Behind the scenes stories are always fun to tell. You can show your audience what happens behind the official photos and posts — the backend of the business.
This could be what your office looks like, or what a typical day at your desk entails. You can introduce or interview your staff or colleagues, by sharing their personal stories and how they came to join the company. You can even show the work that goes into creating a product, or show the product’s journey from beginning to end. The possibilities are endless!
Behind the scenes stories are great to tell because they make your reader feel like they’re in on a secret; like you’ve given them valuable private information.
They also allow your market to get to know the friendly faces behind your brand, rather than leaving you a faceless corporation.
Don’t be afraid to tell stories. They help to humanize your company, and allow you to reach out to your readers and engage with them. Through stories you can forge long-lasting, meaningful relationships.
As you can see, there are a number of different stories you can tell in your marketing. You’re probably already telling some of these anyway, without even realizing it! The key is to be honest and human, but it’s up to you which routes you go down. You can also decide which medium you want to tell your story — through video, photos, or content.
At the end of the day, storytelling isn’t a gimmick — it’s about sharing real connections, emotions and imagination.

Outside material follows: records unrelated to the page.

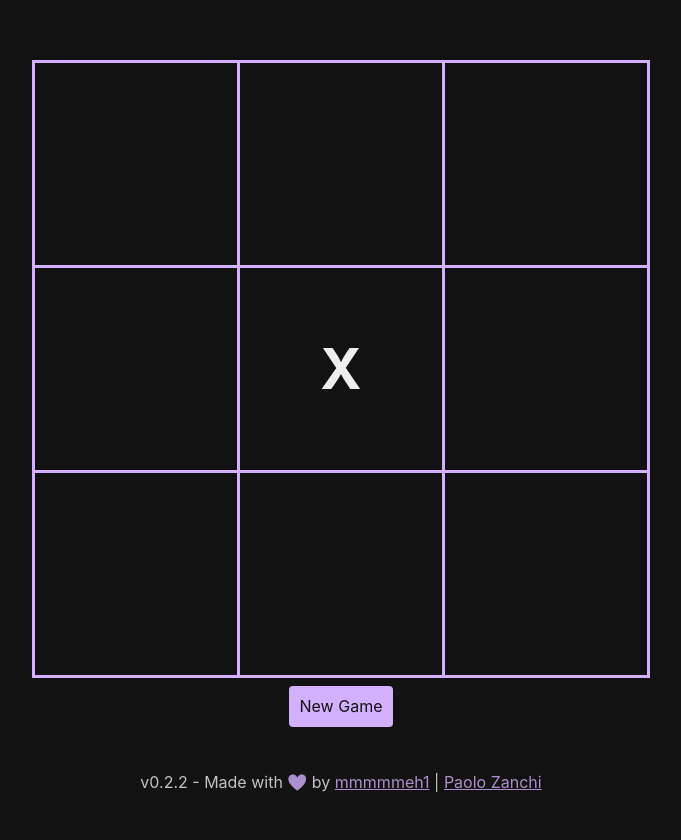
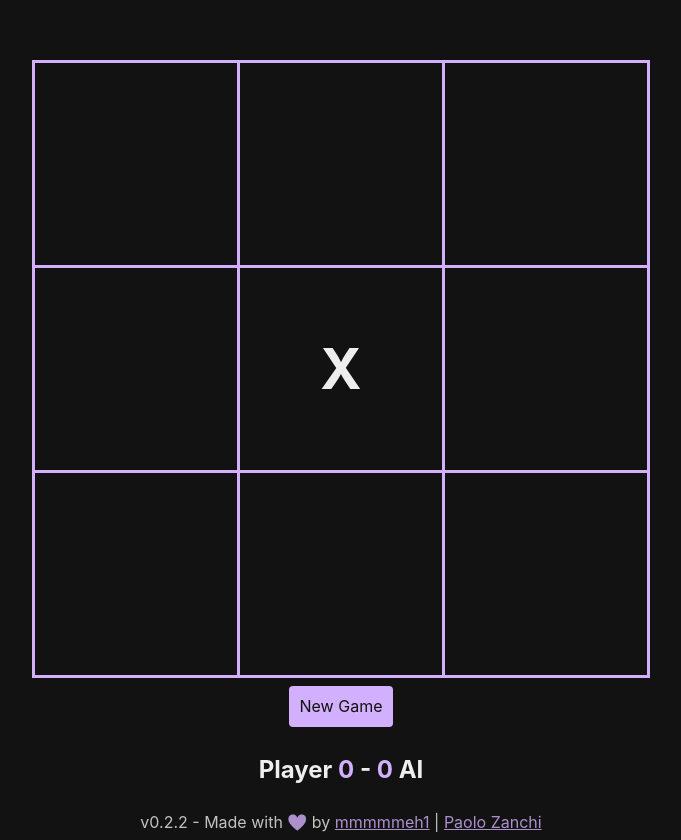
Before and after one commit to paolozanchi/tic-tac-toe, a Vue app: page / in a window 1280 px wide. Shown: the whole page, without its empty margins (299-980 px from the left). Before the commit the page ends 800 px from the top, so only its background shows below. Built offline with nearby package versions, Linux system fonts and the light colour scheme.

Commit message:
Add a score tracker, closes #5

```diff
--- a/src/components/Main.vue
+++ b/src/components/Main.vue
@@ -15,6 +15,10 @@
     <h1 v-if="winner">
       Winner: {{ winner }}
     </h1>
+
+    <h2>
+      Player <span class="score">{{ scoreHuman }}</span> - <span class="score">{{ scoreAI }}</span> AI
+    </h2>
   </main>
 </template>
 
@@ -44,7 +48,16 @@ export default {
         O: -10,
         tie: 0
       },
+      scoreAI: 0,
+      scoreHuman: 0,
       winner: null,
+    }
+  },
+  watch: {
+    winner() {
+      if(this.winner != null) {
+        (this.winner == this.playerAIMark) ? this.scoreAI++ : this.scoreHuman
+      }
     }
   },
   mounted() {
@@ -268,4 +281,8 @@ export default {
   main {
     flex: 1 0 auto;
   }
+
+  .score {
+    color: var(--accent);
+  }
 </style>
```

Article Written by Kayleigh Alexandra. Kayleigh is a content writer for Micro Startups — a site that donates all of its web revenue to charities supporting new startups, entrepreneurs, and other worthy causes. Visit the blog for inspiring stories and the latest insights from top marketing experts. Follow us on Twitter @getmicrostarted.